Problem statement: Collect all lines from the records below that include the word "directly".

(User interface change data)

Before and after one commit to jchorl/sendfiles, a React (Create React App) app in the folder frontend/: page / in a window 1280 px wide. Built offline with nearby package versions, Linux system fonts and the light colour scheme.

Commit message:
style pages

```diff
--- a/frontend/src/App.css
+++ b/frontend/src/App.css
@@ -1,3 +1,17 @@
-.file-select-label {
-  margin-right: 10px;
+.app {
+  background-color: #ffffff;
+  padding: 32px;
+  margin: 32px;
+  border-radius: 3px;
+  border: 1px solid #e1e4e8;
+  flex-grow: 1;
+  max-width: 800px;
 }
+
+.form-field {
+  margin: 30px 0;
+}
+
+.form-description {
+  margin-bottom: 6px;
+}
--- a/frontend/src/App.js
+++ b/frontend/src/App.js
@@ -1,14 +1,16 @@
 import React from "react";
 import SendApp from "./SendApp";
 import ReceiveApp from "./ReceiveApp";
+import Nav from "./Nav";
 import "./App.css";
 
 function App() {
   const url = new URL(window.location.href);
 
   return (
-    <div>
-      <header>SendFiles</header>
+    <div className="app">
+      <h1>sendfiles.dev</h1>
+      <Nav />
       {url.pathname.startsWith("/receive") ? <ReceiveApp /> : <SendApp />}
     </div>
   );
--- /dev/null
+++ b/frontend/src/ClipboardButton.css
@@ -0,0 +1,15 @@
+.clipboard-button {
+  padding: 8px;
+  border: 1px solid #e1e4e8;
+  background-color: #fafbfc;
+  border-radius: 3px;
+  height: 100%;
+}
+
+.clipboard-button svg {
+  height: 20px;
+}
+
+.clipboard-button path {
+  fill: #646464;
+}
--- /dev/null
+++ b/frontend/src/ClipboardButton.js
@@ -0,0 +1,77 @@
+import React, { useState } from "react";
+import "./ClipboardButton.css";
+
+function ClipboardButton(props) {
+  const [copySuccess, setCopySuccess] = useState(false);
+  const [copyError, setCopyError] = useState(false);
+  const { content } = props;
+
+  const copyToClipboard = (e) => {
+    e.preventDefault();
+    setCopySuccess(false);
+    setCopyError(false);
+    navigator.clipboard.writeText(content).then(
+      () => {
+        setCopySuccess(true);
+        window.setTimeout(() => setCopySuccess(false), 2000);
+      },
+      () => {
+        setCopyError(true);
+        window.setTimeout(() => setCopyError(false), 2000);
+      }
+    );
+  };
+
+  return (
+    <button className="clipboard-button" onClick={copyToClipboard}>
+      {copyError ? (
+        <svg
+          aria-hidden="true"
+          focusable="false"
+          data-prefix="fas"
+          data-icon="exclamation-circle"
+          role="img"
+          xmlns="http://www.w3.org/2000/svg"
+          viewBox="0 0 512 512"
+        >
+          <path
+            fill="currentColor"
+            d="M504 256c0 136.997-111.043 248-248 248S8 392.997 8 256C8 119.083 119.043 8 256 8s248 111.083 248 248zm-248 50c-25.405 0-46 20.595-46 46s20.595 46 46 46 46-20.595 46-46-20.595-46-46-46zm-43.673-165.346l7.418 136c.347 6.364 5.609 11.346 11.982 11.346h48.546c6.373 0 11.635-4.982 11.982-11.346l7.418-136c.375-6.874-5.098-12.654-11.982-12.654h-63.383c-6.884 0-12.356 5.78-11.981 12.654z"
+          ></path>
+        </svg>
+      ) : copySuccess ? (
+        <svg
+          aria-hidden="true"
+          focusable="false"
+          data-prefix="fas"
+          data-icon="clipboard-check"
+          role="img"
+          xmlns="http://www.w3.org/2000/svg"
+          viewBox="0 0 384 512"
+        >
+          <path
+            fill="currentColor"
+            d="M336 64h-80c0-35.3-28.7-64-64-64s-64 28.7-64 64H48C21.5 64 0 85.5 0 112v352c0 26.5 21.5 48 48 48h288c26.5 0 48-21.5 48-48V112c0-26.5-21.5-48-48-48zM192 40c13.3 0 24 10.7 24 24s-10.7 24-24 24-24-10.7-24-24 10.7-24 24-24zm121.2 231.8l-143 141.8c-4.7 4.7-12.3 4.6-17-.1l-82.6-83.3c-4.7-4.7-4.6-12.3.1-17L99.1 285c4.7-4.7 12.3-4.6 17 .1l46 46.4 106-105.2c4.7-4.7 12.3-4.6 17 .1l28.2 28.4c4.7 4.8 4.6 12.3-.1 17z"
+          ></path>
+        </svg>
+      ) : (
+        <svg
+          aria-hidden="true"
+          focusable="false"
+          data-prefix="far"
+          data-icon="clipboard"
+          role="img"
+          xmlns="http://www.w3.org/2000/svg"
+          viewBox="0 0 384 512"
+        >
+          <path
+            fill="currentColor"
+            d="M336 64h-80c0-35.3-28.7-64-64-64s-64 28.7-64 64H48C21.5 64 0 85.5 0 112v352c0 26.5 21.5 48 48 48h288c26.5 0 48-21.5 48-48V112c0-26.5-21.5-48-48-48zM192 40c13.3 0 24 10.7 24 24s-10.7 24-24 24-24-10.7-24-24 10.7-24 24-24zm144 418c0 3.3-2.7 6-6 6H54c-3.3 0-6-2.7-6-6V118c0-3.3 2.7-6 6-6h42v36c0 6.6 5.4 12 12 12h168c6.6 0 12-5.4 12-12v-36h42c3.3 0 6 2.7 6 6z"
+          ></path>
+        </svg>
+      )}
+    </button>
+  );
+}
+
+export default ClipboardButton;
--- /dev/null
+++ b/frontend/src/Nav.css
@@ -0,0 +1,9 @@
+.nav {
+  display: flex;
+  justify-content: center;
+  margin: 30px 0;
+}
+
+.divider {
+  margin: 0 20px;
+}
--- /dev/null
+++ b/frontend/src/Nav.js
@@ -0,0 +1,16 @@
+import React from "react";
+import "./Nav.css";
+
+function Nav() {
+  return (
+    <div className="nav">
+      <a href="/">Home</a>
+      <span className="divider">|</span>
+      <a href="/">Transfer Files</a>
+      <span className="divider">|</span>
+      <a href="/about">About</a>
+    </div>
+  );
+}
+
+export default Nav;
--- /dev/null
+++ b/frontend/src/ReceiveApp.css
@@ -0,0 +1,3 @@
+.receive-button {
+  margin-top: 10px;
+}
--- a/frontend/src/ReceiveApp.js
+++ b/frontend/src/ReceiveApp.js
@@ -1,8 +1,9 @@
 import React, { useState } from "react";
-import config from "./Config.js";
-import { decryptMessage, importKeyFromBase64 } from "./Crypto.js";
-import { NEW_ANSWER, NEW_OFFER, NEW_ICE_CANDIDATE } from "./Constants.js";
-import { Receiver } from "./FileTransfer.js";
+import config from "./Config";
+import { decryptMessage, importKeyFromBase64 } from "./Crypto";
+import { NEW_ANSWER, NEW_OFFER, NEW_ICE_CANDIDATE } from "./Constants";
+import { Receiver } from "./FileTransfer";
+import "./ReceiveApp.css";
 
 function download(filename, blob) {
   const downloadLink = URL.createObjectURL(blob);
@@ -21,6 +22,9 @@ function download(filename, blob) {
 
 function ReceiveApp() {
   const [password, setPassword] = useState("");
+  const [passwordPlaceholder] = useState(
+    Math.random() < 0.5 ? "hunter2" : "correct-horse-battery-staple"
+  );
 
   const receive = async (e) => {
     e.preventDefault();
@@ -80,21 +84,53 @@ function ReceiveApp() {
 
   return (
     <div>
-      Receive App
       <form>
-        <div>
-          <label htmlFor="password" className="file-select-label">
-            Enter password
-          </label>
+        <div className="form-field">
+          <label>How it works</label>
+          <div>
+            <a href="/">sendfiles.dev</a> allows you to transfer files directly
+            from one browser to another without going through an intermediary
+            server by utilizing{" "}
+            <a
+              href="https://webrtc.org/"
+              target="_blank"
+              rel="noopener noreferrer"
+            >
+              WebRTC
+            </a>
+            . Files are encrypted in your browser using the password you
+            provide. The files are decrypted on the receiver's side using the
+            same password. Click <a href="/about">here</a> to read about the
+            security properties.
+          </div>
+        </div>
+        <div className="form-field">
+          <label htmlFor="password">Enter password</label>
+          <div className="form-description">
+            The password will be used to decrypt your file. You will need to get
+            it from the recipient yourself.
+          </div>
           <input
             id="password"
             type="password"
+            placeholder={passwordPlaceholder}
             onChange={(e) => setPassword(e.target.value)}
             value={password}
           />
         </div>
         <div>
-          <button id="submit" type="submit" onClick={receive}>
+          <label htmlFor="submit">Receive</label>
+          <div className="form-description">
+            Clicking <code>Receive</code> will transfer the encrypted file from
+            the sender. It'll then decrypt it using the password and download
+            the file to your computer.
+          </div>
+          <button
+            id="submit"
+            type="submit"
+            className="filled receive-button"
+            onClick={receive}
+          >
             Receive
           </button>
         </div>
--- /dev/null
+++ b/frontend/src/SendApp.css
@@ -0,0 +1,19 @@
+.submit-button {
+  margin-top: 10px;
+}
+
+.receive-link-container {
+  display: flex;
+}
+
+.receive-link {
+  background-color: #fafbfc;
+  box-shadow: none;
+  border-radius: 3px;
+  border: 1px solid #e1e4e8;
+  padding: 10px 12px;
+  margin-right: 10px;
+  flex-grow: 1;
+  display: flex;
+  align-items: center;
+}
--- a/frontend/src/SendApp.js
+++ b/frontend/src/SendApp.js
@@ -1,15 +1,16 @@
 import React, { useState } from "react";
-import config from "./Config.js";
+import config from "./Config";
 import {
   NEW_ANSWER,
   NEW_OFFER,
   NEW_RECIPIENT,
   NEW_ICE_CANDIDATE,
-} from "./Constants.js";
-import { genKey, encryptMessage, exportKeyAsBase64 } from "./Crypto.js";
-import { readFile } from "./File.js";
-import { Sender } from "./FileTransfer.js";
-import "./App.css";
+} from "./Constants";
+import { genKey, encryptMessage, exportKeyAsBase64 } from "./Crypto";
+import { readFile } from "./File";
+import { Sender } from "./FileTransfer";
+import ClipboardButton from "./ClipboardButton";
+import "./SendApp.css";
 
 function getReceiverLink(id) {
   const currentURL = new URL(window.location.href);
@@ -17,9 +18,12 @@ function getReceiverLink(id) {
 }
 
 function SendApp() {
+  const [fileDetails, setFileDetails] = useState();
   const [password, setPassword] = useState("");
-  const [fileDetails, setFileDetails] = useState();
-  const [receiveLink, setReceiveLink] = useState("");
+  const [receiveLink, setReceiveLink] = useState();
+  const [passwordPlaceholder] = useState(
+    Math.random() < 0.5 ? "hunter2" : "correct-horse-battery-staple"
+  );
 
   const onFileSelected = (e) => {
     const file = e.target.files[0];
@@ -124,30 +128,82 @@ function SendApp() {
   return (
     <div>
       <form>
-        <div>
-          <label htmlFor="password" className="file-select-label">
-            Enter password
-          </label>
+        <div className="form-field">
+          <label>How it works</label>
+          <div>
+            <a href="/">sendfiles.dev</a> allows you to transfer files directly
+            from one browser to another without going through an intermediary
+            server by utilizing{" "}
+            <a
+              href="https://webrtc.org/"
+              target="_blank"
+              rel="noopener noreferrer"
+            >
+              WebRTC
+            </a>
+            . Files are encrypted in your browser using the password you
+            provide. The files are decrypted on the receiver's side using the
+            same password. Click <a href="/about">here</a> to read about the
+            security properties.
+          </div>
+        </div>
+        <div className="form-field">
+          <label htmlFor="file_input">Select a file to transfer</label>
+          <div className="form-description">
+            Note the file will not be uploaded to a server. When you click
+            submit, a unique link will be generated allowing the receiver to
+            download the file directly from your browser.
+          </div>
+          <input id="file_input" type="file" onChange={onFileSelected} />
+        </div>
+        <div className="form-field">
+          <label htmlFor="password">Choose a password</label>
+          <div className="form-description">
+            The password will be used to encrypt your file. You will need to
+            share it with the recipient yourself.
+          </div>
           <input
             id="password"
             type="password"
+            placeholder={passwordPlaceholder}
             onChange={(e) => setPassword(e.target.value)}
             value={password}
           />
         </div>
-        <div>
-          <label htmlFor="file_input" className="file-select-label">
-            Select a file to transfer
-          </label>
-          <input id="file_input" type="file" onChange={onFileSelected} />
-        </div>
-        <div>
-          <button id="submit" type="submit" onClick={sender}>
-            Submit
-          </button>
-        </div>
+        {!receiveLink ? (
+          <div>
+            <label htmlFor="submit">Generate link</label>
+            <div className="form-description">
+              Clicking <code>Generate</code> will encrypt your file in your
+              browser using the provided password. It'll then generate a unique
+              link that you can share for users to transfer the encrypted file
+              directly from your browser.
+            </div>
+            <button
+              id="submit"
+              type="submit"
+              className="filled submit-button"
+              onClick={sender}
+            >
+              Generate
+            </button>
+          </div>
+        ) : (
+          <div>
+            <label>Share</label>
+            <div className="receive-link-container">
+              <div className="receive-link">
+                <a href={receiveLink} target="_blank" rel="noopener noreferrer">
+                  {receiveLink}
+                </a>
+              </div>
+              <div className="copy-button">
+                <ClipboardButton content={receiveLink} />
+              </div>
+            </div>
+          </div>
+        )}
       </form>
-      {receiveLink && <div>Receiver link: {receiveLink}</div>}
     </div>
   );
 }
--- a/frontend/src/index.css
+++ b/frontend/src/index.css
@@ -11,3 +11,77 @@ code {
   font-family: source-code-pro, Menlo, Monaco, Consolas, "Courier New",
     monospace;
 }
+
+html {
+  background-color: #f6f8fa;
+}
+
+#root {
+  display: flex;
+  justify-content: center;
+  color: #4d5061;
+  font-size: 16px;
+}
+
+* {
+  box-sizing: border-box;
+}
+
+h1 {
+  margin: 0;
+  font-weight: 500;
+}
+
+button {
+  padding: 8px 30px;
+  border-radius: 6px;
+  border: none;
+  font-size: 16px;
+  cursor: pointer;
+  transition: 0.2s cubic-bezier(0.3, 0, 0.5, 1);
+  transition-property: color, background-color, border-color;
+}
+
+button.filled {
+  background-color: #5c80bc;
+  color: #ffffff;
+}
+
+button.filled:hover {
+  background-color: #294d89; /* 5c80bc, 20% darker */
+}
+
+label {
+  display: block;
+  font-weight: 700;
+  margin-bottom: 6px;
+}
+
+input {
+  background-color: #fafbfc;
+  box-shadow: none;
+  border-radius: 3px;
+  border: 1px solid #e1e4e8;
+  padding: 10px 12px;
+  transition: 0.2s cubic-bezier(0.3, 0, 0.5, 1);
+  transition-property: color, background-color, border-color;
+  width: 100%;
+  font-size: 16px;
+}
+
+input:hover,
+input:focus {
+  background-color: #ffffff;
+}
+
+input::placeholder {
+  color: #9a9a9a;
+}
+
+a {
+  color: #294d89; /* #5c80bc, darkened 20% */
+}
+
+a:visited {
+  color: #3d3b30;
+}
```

Response:
+            <a href="/">sendfiles.dev</a> allows you to transfer files directly
+            <a href="/">sendfiles.dev</a> allows you to transfer files directly
+            download the file directly from your browser.
+              directly from your browser.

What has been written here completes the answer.